───── DATA
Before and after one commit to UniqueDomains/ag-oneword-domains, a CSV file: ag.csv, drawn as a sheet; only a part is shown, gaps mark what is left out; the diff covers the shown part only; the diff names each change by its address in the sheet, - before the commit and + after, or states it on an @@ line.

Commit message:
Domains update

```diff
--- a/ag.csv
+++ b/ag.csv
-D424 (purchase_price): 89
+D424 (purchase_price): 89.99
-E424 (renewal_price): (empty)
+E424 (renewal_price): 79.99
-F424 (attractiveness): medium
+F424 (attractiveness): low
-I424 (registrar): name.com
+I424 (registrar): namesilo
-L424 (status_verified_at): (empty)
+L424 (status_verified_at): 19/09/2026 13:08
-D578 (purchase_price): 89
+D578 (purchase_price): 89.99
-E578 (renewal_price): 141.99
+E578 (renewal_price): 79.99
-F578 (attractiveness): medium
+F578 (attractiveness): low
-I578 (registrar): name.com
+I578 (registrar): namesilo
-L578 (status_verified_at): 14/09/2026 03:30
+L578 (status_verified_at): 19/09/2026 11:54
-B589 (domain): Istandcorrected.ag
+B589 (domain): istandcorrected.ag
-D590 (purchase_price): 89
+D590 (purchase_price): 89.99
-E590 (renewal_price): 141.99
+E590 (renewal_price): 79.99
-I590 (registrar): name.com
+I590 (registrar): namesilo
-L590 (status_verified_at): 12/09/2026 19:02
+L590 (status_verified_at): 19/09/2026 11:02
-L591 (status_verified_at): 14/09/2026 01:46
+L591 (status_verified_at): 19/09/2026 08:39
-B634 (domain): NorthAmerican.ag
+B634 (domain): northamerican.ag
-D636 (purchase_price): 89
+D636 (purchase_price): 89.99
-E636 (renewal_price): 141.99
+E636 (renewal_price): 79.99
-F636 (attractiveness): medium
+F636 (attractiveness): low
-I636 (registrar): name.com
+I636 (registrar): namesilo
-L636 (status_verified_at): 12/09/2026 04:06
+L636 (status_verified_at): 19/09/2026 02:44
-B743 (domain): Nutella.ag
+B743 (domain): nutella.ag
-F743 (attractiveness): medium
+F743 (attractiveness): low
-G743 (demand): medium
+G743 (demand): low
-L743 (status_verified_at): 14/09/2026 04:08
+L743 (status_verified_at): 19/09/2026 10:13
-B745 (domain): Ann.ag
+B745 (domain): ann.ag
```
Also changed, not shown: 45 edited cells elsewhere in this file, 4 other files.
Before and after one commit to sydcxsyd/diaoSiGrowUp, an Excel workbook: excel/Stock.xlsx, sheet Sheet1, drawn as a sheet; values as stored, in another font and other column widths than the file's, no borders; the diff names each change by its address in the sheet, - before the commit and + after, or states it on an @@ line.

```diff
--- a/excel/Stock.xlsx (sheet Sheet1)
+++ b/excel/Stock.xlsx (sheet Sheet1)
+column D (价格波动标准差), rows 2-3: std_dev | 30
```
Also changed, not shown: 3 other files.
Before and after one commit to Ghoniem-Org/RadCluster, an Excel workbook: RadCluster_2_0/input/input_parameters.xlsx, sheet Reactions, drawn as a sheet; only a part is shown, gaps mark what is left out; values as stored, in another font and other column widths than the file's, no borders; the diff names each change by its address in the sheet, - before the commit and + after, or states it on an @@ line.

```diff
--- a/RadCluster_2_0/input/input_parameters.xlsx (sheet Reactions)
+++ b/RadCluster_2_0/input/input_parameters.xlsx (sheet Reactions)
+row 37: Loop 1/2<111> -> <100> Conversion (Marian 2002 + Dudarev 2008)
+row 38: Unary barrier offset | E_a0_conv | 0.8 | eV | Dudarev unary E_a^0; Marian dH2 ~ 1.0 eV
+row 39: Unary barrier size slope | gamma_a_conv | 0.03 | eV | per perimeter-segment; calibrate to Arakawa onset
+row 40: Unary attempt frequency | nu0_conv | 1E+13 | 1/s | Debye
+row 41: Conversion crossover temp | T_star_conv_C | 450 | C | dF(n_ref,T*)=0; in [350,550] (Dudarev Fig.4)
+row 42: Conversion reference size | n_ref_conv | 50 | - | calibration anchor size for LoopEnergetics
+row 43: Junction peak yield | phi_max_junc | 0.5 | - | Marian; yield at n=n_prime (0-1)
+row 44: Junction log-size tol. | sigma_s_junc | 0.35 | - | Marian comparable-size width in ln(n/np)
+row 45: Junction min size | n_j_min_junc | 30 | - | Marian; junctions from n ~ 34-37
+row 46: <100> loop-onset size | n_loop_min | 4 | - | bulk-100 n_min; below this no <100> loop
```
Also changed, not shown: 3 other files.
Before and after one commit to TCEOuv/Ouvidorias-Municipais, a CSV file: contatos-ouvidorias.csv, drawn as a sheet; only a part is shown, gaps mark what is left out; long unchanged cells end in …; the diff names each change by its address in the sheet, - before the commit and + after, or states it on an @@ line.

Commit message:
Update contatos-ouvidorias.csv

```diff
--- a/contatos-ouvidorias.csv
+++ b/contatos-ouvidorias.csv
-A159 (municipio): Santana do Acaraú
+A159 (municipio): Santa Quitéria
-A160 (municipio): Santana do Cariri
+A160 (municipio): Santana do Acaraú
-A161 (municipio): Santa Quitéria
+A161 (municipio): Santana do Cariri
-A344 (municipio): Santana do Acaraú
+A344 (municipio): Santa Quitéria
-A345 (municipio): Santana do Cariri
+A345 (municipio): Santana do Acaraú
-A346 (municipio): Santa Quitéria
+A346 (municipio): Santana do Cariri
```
──────────
EXERCISE DETAILS: Output each of the records exactly as it stands above.

TASK SOLUTION:
Before and after one commit to UniqueDomains/ag-oneword-domains, a CSV file: ag.csv, drawn as a sheet; only a part is shown, gaps mark what is left out; the diff covers the shown part only; the diff names each change by its address in the sheet, - before the commit and + after, or states it on an @@ line.

Commit message:
Domains update

```diff
--- a/ag.csv
+++ b/ag.csv
-D424 (purchase_price): 89
+D424 (purchase_price): 89.99
-E424 (renewal_price): (empty)
+E424 (renewal_price): 79.99
-F424 (attractiveness): medium
+F424 (attractiveness): low
-I424 (registrar): name.com
+I424 (registrar): namesilo
-L424 (status_verified_at): (empty)
+L424 (status_verified_at): 19/09/2026 13:08
-D578 (purchase_price): 89
+D578 (purchase_price): 89.99
-E578 (renewal_price): 141.99
+E578 (renewal_price): 79.99
-F578 (attractiveness): medium
+F578 (attractiveness): low
-I578 (registrar): name.com
+I578 (registrar): namesilo
-L578 (status_verified_at): 14/09/2026 03:30
+L578 (status_verified_at): 19/09/2026 11:54
-B589 (domain): Istandcorrected.ag
+B589 (domain): istandcorrected.ag
-D590 (purchase_price): 89
+D590 (purchase_price): 89.99
-E590 (renewal_price): 141.99
+E590 (renewal_price): 79.99
-I590 (registrar): name.com
+I590 (registrar): namesilo
-L590 (status_verified_at): 12/09/2026 19:02
+L590 (status_verified_at): 19/09/2026 11:02
-L591 (status_verified_at): 14/09/2026 01:46
+L591 (status_verified_at): 19/09/2026 08:39
-B634 (domain): NorthAmerican.ag
+B634 (domain): northamerican.ag
-D636 (purchase_price): 89
+D636 (purchase_price): 89.99
-E636 (renewal_price): 141.99
+E636 (renewal_price): 79.99
-F636 (attractiveness): medium
+F636 (attractiveness): low
-I636 (registrar): name.com
+I636 (registrar): namesilo
-L636 (status_verified_at): 12/09/2026 04:06
+L636 (status_verified_at): 19/09/2026 02:44
-B743 (domain): Nutella.ag
+B743 (domain): nutella.ag
-F743 (attractiveness): medium
+F743 (attractiveness): low
-G743 (demand): medium
+G743 (demand): low
-L743 (status_verified_at): 14/09/2026 04:08
+L743 (status_verified_at): 19/09/2026 10:13
-B745 (domain): Ann.ag
+B745 (domain): ann.ag
```
Also changed, not shown: 45 edited cells elsewhere in this file, 4 other files.
Before and after one commit to sydcxsyd/diaoSiGrowUp, an Excel workbook: excel/Stock.xlsx, sheet Sheet1, drawn as a sheet; values as stored, in another font and other column widths than the file's, no borders; the diff names each change by its address in the sheet, - before the commit and + after, or states it on an @@ line.

```diff
--- a/excel/Stock.xlsx (sheet Sheet1)
+++ b/excel/Stock.xlsx (sheet Sheet1)
+column D (价格波动标准差), rows 2-3: std_dev | 30
```
Also changed, not shown: 3 other files.
Before and after one commit to Ghoniem-Org/RadCluster, an Excel workbook: RadCluster_2_0/input/input_parameters.xlsx, sheet Reactions, drawn as a sheet; only a part is shown, gaps mark what is left out; values as stored, in another font and other column widths than the file's, no borders; the diff names each change by its address in the sheet, - before the commit and + after, or states it on an @@ line.

```diff
--- a/RadCluster_2_0/input/input_parameters.xlsx (sheet Reactions)
+++ b/RadCluster_2_0/input/input_parameters.xlsx (sheet Reactions)
+row 37: Loop 1/2<111> -> <100> Conversion (Marian 2002 + Dudarev 2008)
+row 38: Unary barrier offset | E_a0_conv | 0.8 | eV | Dudarev unary E_a^0; Marian dH2 ~ 1.0 eV
+row 39: Unary barrier size slope | gamma_a_conv | 0.03 | eV | per perimeter-segment; calibrate to Arakawa onset
+row 40: Unary attempt frequency | nu0_conv | 1E+13 | 1/s | Debye
+row 41: Conversion crossover temp | T_star_conv_C | 450 | C | dF(n_ref,T*)=0; in [350,550] (Dudarev Fig.4)
+row 42: Conversion reference size | n_ref_conv | 50 | - | calibration anchor size for LoopEnergetics
+row 43: Junction peak yield | phi_max_junc | 0.5 | - | Marian; yield at n=n_prime (0-1)
+row 44: Junction log-size tol. | sigma_s_junc | 0.35 | - | Marian comparable-size width in ln(n/np)
+row 45: Junction min size | n_j_min_junc | 30 | - | Marian; junctions from n ~ 34-37
+row 46: <100> loop-onset size | n_loop_min | 4 | - | bulk-100 n_min; below this no <100> loop
```
Also changed, not shown: 3 other files.
Before and after one commit to TCEOuv/Ouvidorias-Municipais, a CSV file: contatos-ouvidorias.csv, drawn as a sheet; only a part is shown, gaps mark what is left out; long unchanged cells end in …; the diff names each change by its address in the sheet, - before the commit and + after, or states it on an @@ line.

Commit message:
Update contatos-ouvidorias.csv

```diff
--- a/contatos-ouvidorias.csv
+++ b/contatos-ouvidorias.csv
-A159 (municipio): Santana do Acaraú
+A159 (municipio): Santa Quitéria
-A160 (municipio): Santana do Cariri
+A160 (municipio): Santana do Acaraú
-A161 (municipio): Santa Quitéria
+A161 (municipio): Santana do Cariri
-A344 (municipio): Santana do Acaraú
+A344 (municipio): Santa Quitéria
-A345 (municipio): Santana do Cariri
+A345 (municipio): Santana do Acaraú
-A346 (municipio): Santa Quitéria
+A346 (municipio): Santana do Cariri
```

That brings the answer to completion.